**YOUR INSTRUCTIONS**
Where the data below has the string "BbPluginApi", return the whole line.

╭─ GIVEN DATA

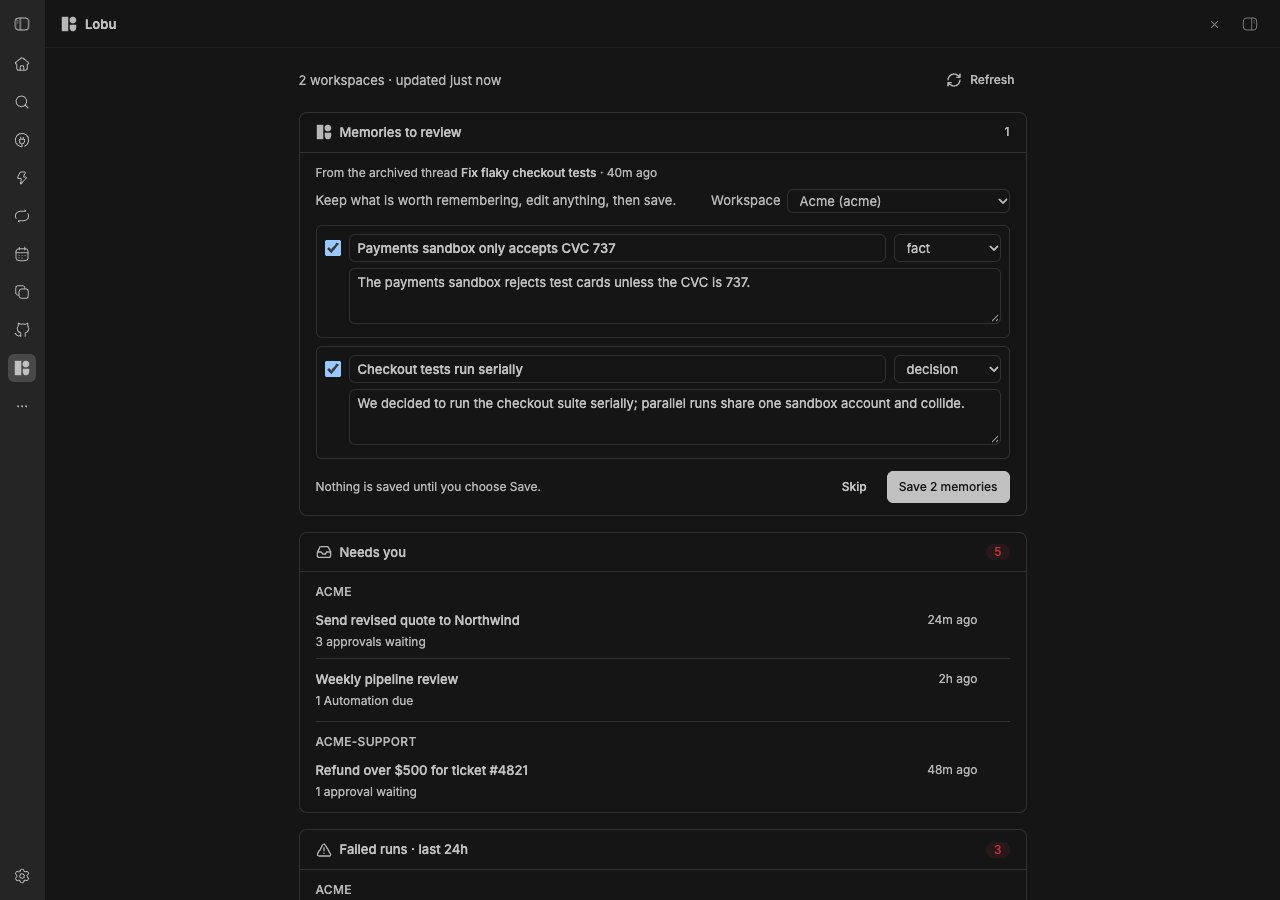
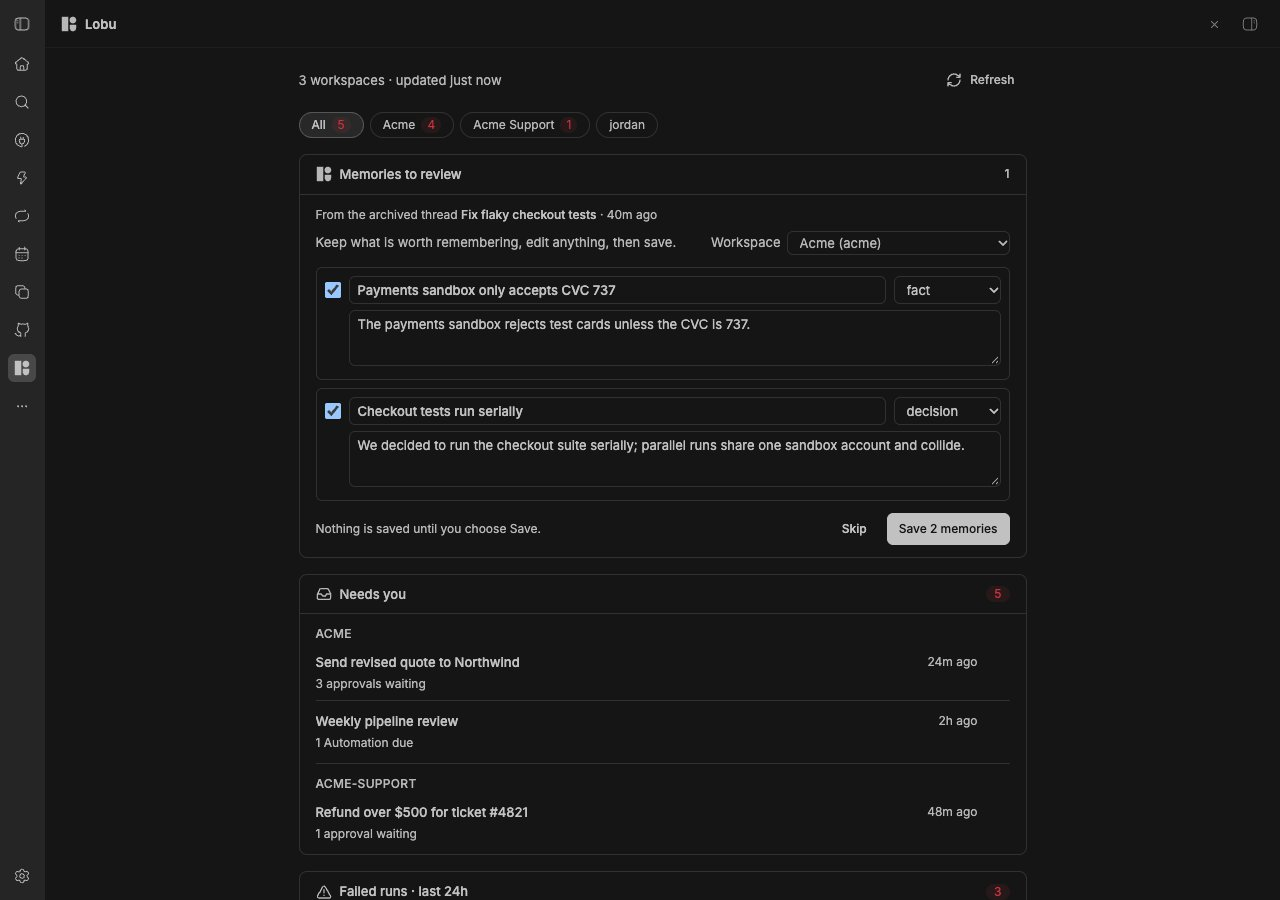
feat: read every CLI login and filter the Lobu page by workspace

diff --git a/components/dashboard.tsx b/components/dashboard.tsx
@@ -273,9 +273,8 @@ function SetupCard({ setup }: { setup: NonNullable<Snapshot["setup"]> }) {
         </p>
       ) : (
         <p>
-          Check the plugin's "Lobu CLI contexts" and "Hidden workspaces" settings, or log in to another workspace
-          with <Command>lobu context add &lt;name&gt; --url https://app.lobu.ai/api/v1</Command> and{" "}
-          <Command>lobu login --context &lt;name&gt;</Command>, then add that context.
+          Check the plugin's "Hidden workspaces" setting, or run <Command>lobu login</Command> again and approve the
+          workspaces you want. Every CLI login on this Lobu appears here.
         </p>
       )}
     </section>
@@ -345,13 +344,74 @@ function PendingReviews() {
   );
 }
 
+const FILTER_KEY = "lobu.dashboard.workspace";
+
+function readFilter(): string | null {
+  try {
+    return localStorage.getItem(FILTER_KEY);
+  } catch {
+    return null;
+  }
+}
+
+/** The workspace the page is narrowed to, remembered across visits; null shows all. */
+function useWorkspaceFilter(all: WorkspaceSummary[]) {
+  const [selected, setSelected] = useState<string | null>(readFilter);
+  const choose = (slug: string | null) => {
+    setSelected(slug);
+    try {
+      if (slug === null) localStorage.removeItem(FILTER_KEY);
+      else localStorage.setItem(FILTER_KEY, slug);
+    } catch {
+      // Storage can be unavailable; the choice then lasts for this visit.
+    }
+  };
+  const active = selected !== null && all.some((w) => w.slug === selected) ? selected : null;
+  return { active, choose, shown: active === null ? all : all.filter((w) => w.slug === active) };
+}
+
+function WorkspaceChips({
+  workspaces,
+  active,
+  onChoose,
+}: {
+  workspaces: WorkspaceSummary[];
+  active: string | null;
+  onChoose: (slug: string | null) => void;
+}) {
+  const chip = (slug: string | null, label: string, waiting: number) => (
+    <button
+      key={slug ?? "__all"}
+      type="button"
+      aria-pressed={active === slug}
+      onClick={() => onChoose(slug)}
+      className={cn(
+        "flex shrink-0 items-center gap-1.5 rounded-full border px-3 py-1 text-xs transition-colors",
+        active === slug
+          ? "border-foreground/30 bg-accent text-foreground"
+          : "border-border text-muted-foreground hover:bg-accent/50 hover:text-foreground",
+      )}
+    >
+      {label}
+      {waiting > 0 ? <span className="rounded-full bg-destructive/10 px-1.5 text-destructive">{formatCount(waiting)}</span> : null}
+    </button>
+  );
+  return (
+    <nav aria-label="Workspaces" className="flex flex-wrap gap-1.5">
+      {chip(null, "All", total(workspaces, (w) => countOf(w.needsYou)))}
+      {workspaces.map((w) => chip(w.slug, w.name === w.slug ? w.slug : w.name, countOf(w.needsYou)))}
+    </nav>
+  );
+}
+
 export function DashboardPage() {
   const { snapshot, error, loading, refresh } = useSnapshot();
   const ask = useAskAgent();
-  const workspaces = snapshot?.workspaces ?? [];
+  const all = snapshot?.workspaces ?? [];
+  const { active, choose, shown: workspaces } = useWorkspaceFilter(all);
   const problems = [
     ...(snapshot?.errors ?? []),
-    ...workspaces.filter((w) => w.error !== null).map((w) => `${w.slug}: ${w.error}`),
+    ...all.filter((w) => w.error !== null).map((w) => `${w.slug}: ${w.error}`),
   ];
   const devices = snapshot?.devices ?? [];
   return (
@@ -359,7 +419,7 @@ export function DashboardPage() {
       <div className="mx-auto box-border w-full max-w-3xl space-y-4 px-4 pb-6 pt-3 md:px-5 md:pt-4">
         <div className="flex items-center gap-2 text-sm text-muted-foreground">
           <span>
-            {workspaces.length} workspace{workspaces.length === 1 ? "" : "s"}
+            {all.length} workspace{all.length === 1 ? "" : "s"}
             {snapshot === null ? null : ` · updated ${relativeTime(snapshot.fetchedAt)}`}
           </span>
           <Button variant="ghost" size="sm" className="ml-auto" onClick={refresh} disabled={loading}>
@@ -373,6 +433,7 @@ export function DashboardPage() {
           </p>
         )}
         {snapshot?.setup ? <SetupCard setup={snapshot.setup} /> : null}
+        {all.length > 1 ? <WorkspaceChips workspaces={all} active={active} onChoose={choose} /> : null}
         <PendingReviews />
         {problems.length === 0 ? null : (
           <ul className="space-y-1 rounded-lg border border-destructive/40 px-4 py-3 text-xs text-destructive">

diff --git a/server.ts b/server.ts
@@ -54,13 +54,6 @@ function trimTrailingSlashes(url: string): string {
 
 export default async function plugin(bb: BbPluginApi) {
   const settings = bb.settings.define({
-    contexts: {
-      type: "string",
-      label: "Lobu CLI contexts",
-      description:
-        "Comma-separated `lobu` CLI contexts to read. Leave empty for the CLI's active context. Every workspace a login is authorized for appears. Add one with `lobu context add <name> --url https://app.lobu.ai/api/v1`, then `lobu login --context <name>`.",
-      default: "",
-    },
     hiddenWorkspaces: {
       type: "string",
       label: "Hidden workspaces",
@@ -123,13 +116,17 @@ export default async function plugin(bb: BbPluginApi) {
   let cached: { at: number; snapshot: Snapshot } | null = null;
   let inFlight: Promise<Snapshot> | null = null;
 
+  /** Every CLI login on this Lobu, or the CLI's active context when it cannot list them. */
+  async function loginContexts(): Promise<(string | null)[]> {
+    return (await api.contexts()) ?? [null];
+  }
+
   async function snapshot(refresh: boolean): Promise<Snapshot> {
     if (!refresh && cached !== null && Date.now() - cached.at < CACHE_MS) return cached.snapshot;
     inFlight ??= (async () => {
-      const { contexts, hiddenWorkspaces, metrics } = await settings.get();
-      const named = parseList(contexts);
+      const { hiddenWorkspaces, metrics } = await settings.get();
       return buildSnapshot(api, {
-        contexts: named.length === 0 ? [null] : named,
+        contexts: await loginContexts(),
         hiddenWorkspaces: new Set(parseList(hiddenWorkspaces)),
         baseUrl: (await apiOptions()).baseUrl,
         pins: parsePins(metrics) ?? [],
@@ -151,15 +148,10 @@ export default async function plugin(bb: BbPluginApi) {
   /** The workspace the user last saved memories to. */
   const PREFERRED_WORKSPACE = "memoryWorkspace";
 
-  /**
-   * Shows the review form in the thread and saves what the user keeps.
-   * Resolves to null when the user skips. Nothing is saved without a submit.
-   */
   /** The review form for these drafts, with the workspaces the user can save to. */
   async function formFor(drafts: MemoryDraft[]): Promise<{ owners: Map<string, WorkspaceOwner>; form: RememberForm }> {
-    const { contexts, hiddenWorkspaces } = await settings.get();
-    const named = parseList(contexts);
-    const { owners, setup } = await discoverWorkspaces(api, named.length === 0 ? [null] : named);
+    const { hiddenWorkspaces } = await settings.get();
+    const { owners, setup } = await discoverWorkspaces(api, await loginContexts());
     for (const slug of parseList(hiddenWorkspaces)) owners.delete(slug);
     if (owners.size === 0) throw new Error(setup?.message ?? "No Lobu workspace is available. Open the Lobu page for setup steps.");
     const preferred = (await bb.storage.kv.get<string>(PREFERRED_WORKSPACE)) ?? null;
@@ -181,6 +173,10 @@ export default async function plugin(bb: BbPluginApi) {
     return outcome;
   }
 
+  /**
+   * Shows the review form in the thread and saves what the user keeps.
+   * Resolves to null when the user skips. Nothing is saved without a submit.
+   */
   async function review(
     threadId: string,
     drafts: MemoryDraft[],
@@ -323,7 +319,8 @@ export default async function plugin(bb: BbPluginApi) {
         if (source !== null) {
           const recap = { id: randomUUID(), sourceThreadId: source.threadId, sourceTitle: source.title, createdAt: Date.now(), drafts: memories };
           await updatePending((list) => ({ list: addPending(list, recap), result: null }));
-          return `Queued ${memories.length} for the user to review on the Lobu page. Nothing is saved until they do.`;
+          const count = `${memories.length} ${memories.length === 1 ? "memory" : "memories"}`;
+          return `Nothing was saved. ${count} now wait for the user to review on the Lobu page. Reply with exactly: "Queued ${count} for review on the Lobu page."`;
         }
         return outcomeForAgent(await review(threadId, memories, signal));
       } catch (cause) {

diff --git a/lib/lobu-api.ts b/lib/lobu-api.ts
@@ -5,6 +5,7 @@ import { existsSync } from "node:fs";
 import { homedir } from "node:os";
 import { join } from "node:path";
 import { promisify } from "node:util";
+import { z } from "zod";
 import type { SetupCode } from "./contract";
 
 const execFileAsync = promisify(execFile);
@@ -54,6 +55,29 @@ export function resolveLobuBin(configured: string): string {
   if (configured !== "") return configured;
   const bunBin = join(homedir(), ".bun", "bin", "lobu");
   return existsSync(bunBin) ? bunBin : "lobu";
+}
+
+const cliContextsSchema = z.object({
+  contexts: z.array(z.object({ name: z.string(), url: z.string(), current: z.boolean(), loggedIn: z.boolean() })),
+});
+
+function originOf(url: string): string | null {
+  try {
+    return new URL(url).origin;
+  } catch {
+    return null;
+  }
+}
+
+/** Contexts with a login on this Lobu, the active one first, from `lobu context list --json`. */
+export function contextsForLobu(listed: unknown, baseUrl: string): string[] {
+  const parsed = cliContextsSchema.safeParse(listed);
+  if (!parsed.success) return [];
+  const origin = originOf(baseUrl);
+  return parsed.data.contexts
+    .filter((context) => context.loggedIn && origin !== null && originOf(context.url) === origin)
+    .sort((a, b) => Number(b.current) - Number(a.current))
+    .map((context) => context.name);
 }
 
 export function createLobuApi({ baseUrl, lobuBin }: LobuApiOptions) {
@@ -118,6 +142,22 @@ export function createLobuApi({ baseUrl, lobuBin }: LobuApiOptions) {
   }
 
   return {
+    /**
+     * Every CLI login on this Lobu, so each workspace the user authorized
+     * appears without configuration. Null when the CLI cannot list them
+     * (missing, or older than `context list --json`); callers then use the
+     * active context.
+     */
+    async contexts(): Promise<string[] | null> {
+      try {
+        const { stdout } = await execFileAsync(resolveLobuBin(lobuBin), ["context", "list", "--json"], { timeout: 20_000 });
+        const names = contextsForLobu(JSON.parse(stdout), baseUrl);
+        return names.length === 0 ? null : names;
+      } catch {
+        return null;
+      }
+    },
+
     /** Workspaces the login for this CLI context is authorized for. */
     async workspaces(context: string | null): Promise<Workspace[]> {
       const info = (await request(context, "/oauth/userinfo")) as {

diff --git a/test/contexts.test.ts b/test/contexts.test.ts
@@ -1,0 +1,28 @@
+import { describe, expect, test } from "bun:test";
+import { contextsForLobu } from "../lib/lobu-api";
+
+const listed = {
+  current: "side",
+  contexts: [
+    { name: "work", url: "https://app.lobu.example/api/v1", current: false, loggedIn: true },
+    { name: "side", url: "https://app.lobu.example/api/v1", current: true, loggedIn: true },
+    { name: "stale", url: "https://app.lobu.example/api/v1", current: false, loggedIn: false },
+    { name: "local", url: "http://localhost:8787", current: false, loggedIn: true },
+    { name: "broken", url: "not a url", current: false, loggedIn: true },
+  ],
+};
+
+describe("contextsForLobu", () => {
+  test("keeps logged-in contexts on this Lobu, the active one first", () => {
+    expect(contextsForLobu(listed, "https://app.lobu.example")).toEqual(["side", "work"]);
+  });
+
+  test("matches a self-hosted Lobu by origin", () => {
+    expect(contextsForLobu(listed, "http://localhost:8787")).toEqual(["local"]);
+  });
+
+  test("returns nothing for output it does not understand", () => {
+    expect(contextsForLobu({ contexts: "nope" }, "https://app.lobu.example")).toEqual([]);
+    expect(contextsForLobu(null, "https://app.lobu.example")).toEqual([]);
+  });
+});

diff --git a/test/snapshot.test.ts b/test/snapshot.test.ts
@@ -118,6 +118,19 @@ describe("buildSnapshot", () => {
     expect(snapshot.workspaces).toEqual([]);
   });
 
+  test("lists an expired login as a problem when other logins work", async () => {
+    const { api } = fakeApi({
+      workspaces: async (context) => {
+        if (context === "stale") throw new LobuSetupError("not_logged_in", context, "Lobu rejected the login for stale.");
+        return [{ slug: "acme", name: "Acme" }];
+      },
+    });
+    const snapshot = await buildSnapshot(api, config({ contexts: ["work", "stale"] }));
+    expect(snapshot.setup).toBeNull();
+    expect(snapshot.errors).toEqual(["stale: Lobu rejected the login for stale."]);
+    expect(snapshot.workspaces.map((w) => w.slug)).toEqual(["acme"]);
+  });
+
   test("reports no visible workspaces as a setup problem", async () => {
     const { api } = fakeApi({ workspaces: async () => [{ slug: "acme", name: "Acme" }] });
     const snapshot = await buildSnapshot(api, config({ hiddenWorkspaces: new Set(["acme"]) }));

diff --git a/lib/snapshot.ts b/lib/snapshot.ts
@@ -138,7 +138,13 @@ export async function discoverWorkspaces(api: LobuApi, contexts: (string | null)
       if (!owners.has(slug)) owners.set(slug, { context, name, personal });
     }
   });
-  return { owners, setup: setup as Snapshot["setup"], errors };
+  // Setup steps only when nothing is reachable; one expired login among working ones is a problem line.
+  const found = setup as Snapshot["setup"];
+  if (found !== null && owners.size > 0) {
+    errors.push(`${found.context ?? "active context"}: ${found.message}`);
+    return { owners, setup: null, errors };
+  }
+  return { owners, setup: found, errors };
 }
 
 export async function buildSnapshot(api: LobuApi, config: SnapshotConfig): Promise<Snapshot> {

diff --git a/README.md b/README.md
@@ -8,7 +8,9 @@ memory, without leaving bb.
 
 ## What you get
 
-A **Lobu** page in the bb sidebar with five cards, grouped by workspace:
+A **Lobu** page in the bb sidebar covering every workspace your `lobu` CLI
+logins can reach. A row of workspace chips at the top narrows the page to one
+workspace (the choice is remembered), and the cards are grouped by workspace:
 
 - **Needs you**: pending approvals and Automations that are due. Identical
   requests collapse into one row ("36 approvals waiting") that links to all of
@@ -90,8 +92,9 @@ bb plugin install git:https://github.com/lobu-ai/bb-plugin-lobu.git
 
 ## How it talks to Lobu
 
-The plugin reuses your `lobu` CLI login. For each configured CLI context it
-runs `lobu token --raw`, asks Lobu which workspaces that login covers, and
+The plugin reuses your `lobu` CLI logins. It runs `lobu context list --json`
+and keeps every context that is logged in to the configured Lobu URL. For each
+one it runs `lobu token --raw`, asks Lobu which workspaces that login covers, and
 makes one read-only `query_sdk` call per workspace. The summary is computed
 inside Lobu, so only the rows the page shows come back. Results are cached for
 a minute and the page refreshes every two minutes.
@@ -108,7 +111,6 @@ Open them in bb under Settings → Plugins → Lobu, or use `bb plugin config lo
 
 | Setting | Default | Description |
 |---|---|---|
-| `contexts` | empty | Comma-separated `lobu` CLI contexts. Empty uses the CLI's active context. A login only covers the workspaces you authorized; add another with `lobu context add <name> --url https://app.lobu.ai/api/v1` and `lobu login --context <name>`, then list it here. |
 | `hiddenWorkspaces` | empty | Comma-separated workspace slugs to leave out. |
 | `metrics` | `[]` | JSON array of metric queries, for example `[{"workspace":"acme","entity_type":"company","measure":"spend","by":["month"],"label":"Spend by month"}]`. |
 | `baseUrl` | `https://app.lobu.ai` | Change only for a self-hosted Lobu. |
@@ -119,10 +121,13 @@ Open them in bb under Settings → Plugins → Lobu, or use `bb plugin config lo
 
 ## Notes
 
-- The page shows the workspaces your CLI login covers, nothing more. If you
-  see fewer than you expect, your login was authorized for fewer: run `lobu
-  login` again and pick them all, or list a context that covers them in
-  `contexts` (`lobu context list` shows yours).
+- The page shows the workspaces your CLI logins cover, nothing more. Each
+  login only covers the workspaces you approved when you ran `lobu login`. If
+  one is missing, run `lobu login` again and approve it, or log in another
+  context with `lobu context add <name> --url https://app.lobu.ai/api/v1` and
+  `lobu login --context <name>`; it shows up on the next refresh.
+- Reading every login needs a Lobu CLI with `lobu context list --json`. An
+  older CLI shows only its active context's workspaces.
 - "Items synced" counts every item a feed run fetched, including ones it had
   already seen, so it measures sync volume rather than new data.
 - The 24-hour activity scan reads at most the newest 3,000 feed runs per

diff --git a/CHANGELOG.md b/CHANGELOG.md
@@ -1,5 +1,15 @@
 # Changelog
 
+## 0.4.0
+
+- Every `lobu` CLI login on your Lobu is read, so all the workspaces you
+  approved appear without configuration. The `contexts` setting is gone.
+  Needs a CLI with `lobu context list --json`; older CLIs show the active
+  context only.
+- Workspace chips at the top of the Lobu page narrow it to one workspace and
+  remember the choice.
+- Recap threads now say their memories are queued for review, not saved.
+
 ## 0.3.0
 
 - Recap on archive: with **Recap archived threads** on, archiving a thread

╰─

**EXERCISE ANSWER**
 export default async function plugin(bb: BbPluginApi) {
@@ -123,13 +116,17 @@ export default async function plugin(bb: BbPluginApi) {
@@ -151,15 +148,10 @@ export default async function plugin(bb: BbPluginApi) {
@@ -181,6 +173,10 @@ export default async function plugin(bb: BbPluginApi) {
@@ -323,7 +319,8 @@ export default async function plugin(bb: BbPluginApi) {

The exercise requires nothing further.